  26. We now want to add an image. Find an image file on your computer than is appropriate then click “Add Files” and navigate to it. If the file is outside your project, qt-creator will prompt you to save it to your resources folder, which is good. You should now have a view that looks like this:
    QT Creator Resource File Editor with an image added
  27. Switch back to the qml file and design view.
  28. Click the image, on the right hand side will be a drop down marked “source”, select the image you just added from it. (Note if the designer has auto filled this box but the image preview is not appearing you may need to select another image, and then reselect the one you want). I used the BLUEsat logo as my image:
    I used the BLUEsat logo for my example
  29. Now we just need to put the qml somewhere we can find it. As in steps 21 to 26, create a new resource file in the resources folder called qml and add the qml window1.qml to it under the “/” prefix.
  30. At this point you should be able to build your project. You can build using catkin_make as you normally would, or by clicking the build button in the bottom left corner of the ide.
  31. To run your ROS node you can either run it as you would normally from the command line using “rosrun”, or you can run it from the ide. To setup running it from the ide select “Project” from the left hand menu, then under “desktop” select run.
  32. Under the run heading, select “Add Run Step>rosrun step.” You should get a screen like this.new/prefix1QT Creator - Project settings screen
  33. Set the package to “gui”, and the target should auto fill with “gui” as well.
  34. Press run in the bottom left corner.
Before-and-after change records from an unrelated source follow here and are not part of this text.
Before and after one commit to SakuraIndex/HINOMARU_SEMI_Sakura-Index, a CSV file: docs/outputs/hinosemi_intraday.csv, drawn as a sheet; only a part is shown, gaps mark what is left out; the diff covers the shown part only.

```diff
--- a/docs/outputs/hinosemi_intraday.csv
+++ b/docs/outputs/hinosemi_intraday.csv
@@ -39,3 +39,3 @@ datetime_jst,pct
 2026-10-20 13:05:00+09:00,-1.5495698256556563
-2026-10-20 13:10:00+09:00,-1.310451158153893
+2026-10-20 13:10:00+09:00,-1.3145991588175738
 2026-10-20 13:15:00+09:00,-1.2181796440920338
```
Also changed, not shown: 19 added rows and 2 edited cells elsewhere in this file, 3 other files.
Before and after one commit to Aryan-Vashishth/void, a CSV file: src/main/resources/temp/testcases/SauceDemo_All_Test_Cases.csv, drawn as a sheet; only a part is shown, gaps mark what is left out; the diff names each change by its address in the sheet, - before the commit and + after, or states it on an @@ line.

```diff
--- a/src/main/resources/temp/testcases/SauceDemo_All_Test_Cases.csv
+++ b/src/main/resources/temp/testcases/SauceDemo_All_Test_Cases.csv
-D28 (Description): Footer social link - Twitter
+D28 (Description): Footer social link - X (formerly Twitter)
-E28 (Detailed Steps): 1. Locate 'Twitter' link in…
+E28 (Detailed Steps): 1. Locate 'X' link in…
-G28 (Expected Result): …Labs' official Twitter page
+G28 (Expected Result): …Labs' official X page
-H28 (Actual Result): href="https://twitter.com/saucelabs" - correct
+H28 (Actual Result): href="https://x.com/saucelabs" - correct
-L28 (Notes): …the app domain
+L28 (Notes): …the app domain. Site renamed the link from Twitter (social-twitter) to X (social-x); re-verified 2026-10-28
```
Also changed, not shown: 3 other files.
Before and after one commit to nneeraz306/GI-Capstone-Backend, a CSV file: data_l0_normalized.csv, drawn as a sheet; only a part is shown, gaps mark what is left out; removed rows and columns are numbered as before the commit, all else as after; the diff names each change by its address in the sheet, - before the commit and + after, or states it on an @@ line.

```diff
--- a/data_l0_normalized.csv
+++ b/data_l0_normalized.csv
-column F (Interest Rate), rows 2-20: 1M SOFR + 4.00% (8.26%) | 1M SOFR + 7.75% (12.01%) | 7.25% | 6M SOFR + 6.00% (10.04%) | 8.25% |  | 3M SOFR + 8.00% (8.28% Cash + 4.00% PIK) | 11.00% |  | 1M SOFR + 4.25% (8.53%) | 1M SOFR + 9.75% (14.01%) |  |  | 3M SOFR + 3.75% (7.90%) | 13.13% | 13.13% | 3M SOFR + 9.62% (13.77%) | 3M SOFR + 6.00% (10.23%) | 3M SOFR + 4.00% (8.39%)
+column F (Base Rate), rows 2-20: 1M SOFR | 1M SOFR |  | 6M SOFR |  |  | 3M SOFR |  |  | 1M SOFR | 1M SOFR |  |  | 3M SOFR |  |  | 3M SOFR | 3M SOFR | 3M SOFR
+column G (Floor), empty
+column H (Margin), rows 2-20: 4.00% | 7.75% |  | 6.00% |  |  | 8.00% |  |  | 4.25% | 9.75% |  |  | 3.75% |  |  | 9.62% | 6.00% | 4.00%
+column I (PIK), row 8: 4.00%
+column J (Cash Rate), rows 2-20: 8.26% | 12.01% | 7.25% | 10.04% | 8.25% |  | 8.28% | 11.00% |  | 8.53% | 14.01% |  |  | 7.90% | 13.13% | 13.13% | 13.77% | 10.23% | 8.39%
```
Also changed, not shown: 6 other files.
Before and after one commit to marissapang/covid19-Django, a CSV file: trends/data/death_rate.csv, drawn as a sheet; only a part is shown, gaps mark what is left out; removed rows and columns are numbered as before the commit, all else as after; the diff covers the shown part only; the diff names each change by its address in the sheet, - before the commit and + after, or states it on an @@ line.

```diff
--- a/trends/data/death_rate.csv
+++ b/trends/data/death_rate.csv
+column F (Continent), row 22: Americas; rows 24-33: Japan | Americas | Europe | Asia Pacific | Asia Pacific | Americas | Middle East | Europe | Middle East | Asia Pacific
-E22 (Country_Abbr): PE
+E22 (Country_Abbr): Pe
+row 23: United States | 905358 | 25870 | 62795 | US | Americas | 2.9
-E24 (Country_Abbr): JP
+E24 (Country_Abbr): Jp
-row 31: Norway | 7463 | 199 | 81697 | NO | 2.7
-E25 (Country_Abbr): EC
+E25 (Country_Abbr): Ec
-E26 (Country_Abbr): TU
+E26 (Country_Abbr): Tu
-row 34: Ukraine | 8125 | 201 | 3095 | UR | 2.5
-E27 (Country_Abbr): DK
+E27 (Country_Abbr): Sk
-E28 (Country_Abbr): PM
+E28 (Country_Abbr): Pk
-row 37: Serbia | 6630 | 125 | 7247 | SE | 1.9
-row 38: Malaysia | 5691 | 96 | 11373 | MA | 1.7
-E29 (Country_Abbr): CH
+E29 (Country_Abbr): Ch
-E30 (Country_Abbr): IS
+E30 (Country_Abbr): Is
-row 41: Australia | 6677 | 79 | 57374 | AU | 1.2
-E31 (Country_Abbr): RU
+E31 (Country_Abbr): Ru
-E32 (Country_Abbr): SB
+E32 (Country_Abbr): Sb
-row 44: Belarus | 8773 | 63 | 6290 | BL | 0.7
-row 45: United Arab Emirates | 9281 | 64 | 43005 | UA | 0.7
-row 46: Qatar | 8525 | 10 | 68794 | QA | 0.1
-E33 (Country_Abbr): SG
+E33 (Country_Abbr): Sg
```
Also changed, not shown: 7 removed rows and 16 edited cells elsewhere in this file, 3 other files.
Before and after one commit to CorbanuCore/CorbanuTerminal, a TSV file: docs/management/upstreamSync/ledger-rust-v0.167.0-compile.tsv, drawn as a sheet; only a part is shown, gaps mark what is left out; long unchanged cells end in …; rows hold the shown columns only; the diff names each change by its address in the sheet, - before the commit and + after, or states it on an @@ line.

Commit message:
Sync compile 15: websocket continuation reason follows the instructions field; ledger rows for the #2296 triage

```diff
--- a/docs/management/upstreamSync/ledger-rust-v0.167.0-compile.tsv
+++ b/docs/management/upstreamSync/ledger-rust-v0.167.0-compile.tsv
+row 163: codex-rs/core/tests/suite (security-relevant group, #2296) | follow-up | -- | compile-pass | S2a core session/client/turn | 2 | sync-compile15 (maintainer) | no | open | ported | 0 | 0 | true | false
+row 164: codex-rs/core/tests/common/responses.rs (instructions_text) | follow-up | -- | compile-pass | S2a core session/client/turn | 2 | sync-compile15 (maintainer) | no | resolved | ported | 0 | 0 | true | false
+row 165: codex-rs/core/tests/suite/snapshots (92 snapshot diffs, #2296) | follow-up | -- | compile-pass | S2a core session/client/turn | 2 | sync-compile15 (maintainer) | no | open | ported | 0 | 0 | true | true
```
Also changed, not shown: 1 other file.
You should get something like this (note: depending on where you places the image you may need to resize the window to see it). Important: as always with ROS, roscore needs to be running for nodes to start correctly. Window Displaying BLUEsat Logo
  35. You have a working gui application now, compiled with catkin and running a ROS Spin Loop at the appropriate loop, but this is a bit useless without using some information from other ROS nodes in the gui. In our next article, we will look at streaming video from ROS into Qt so stay tuned!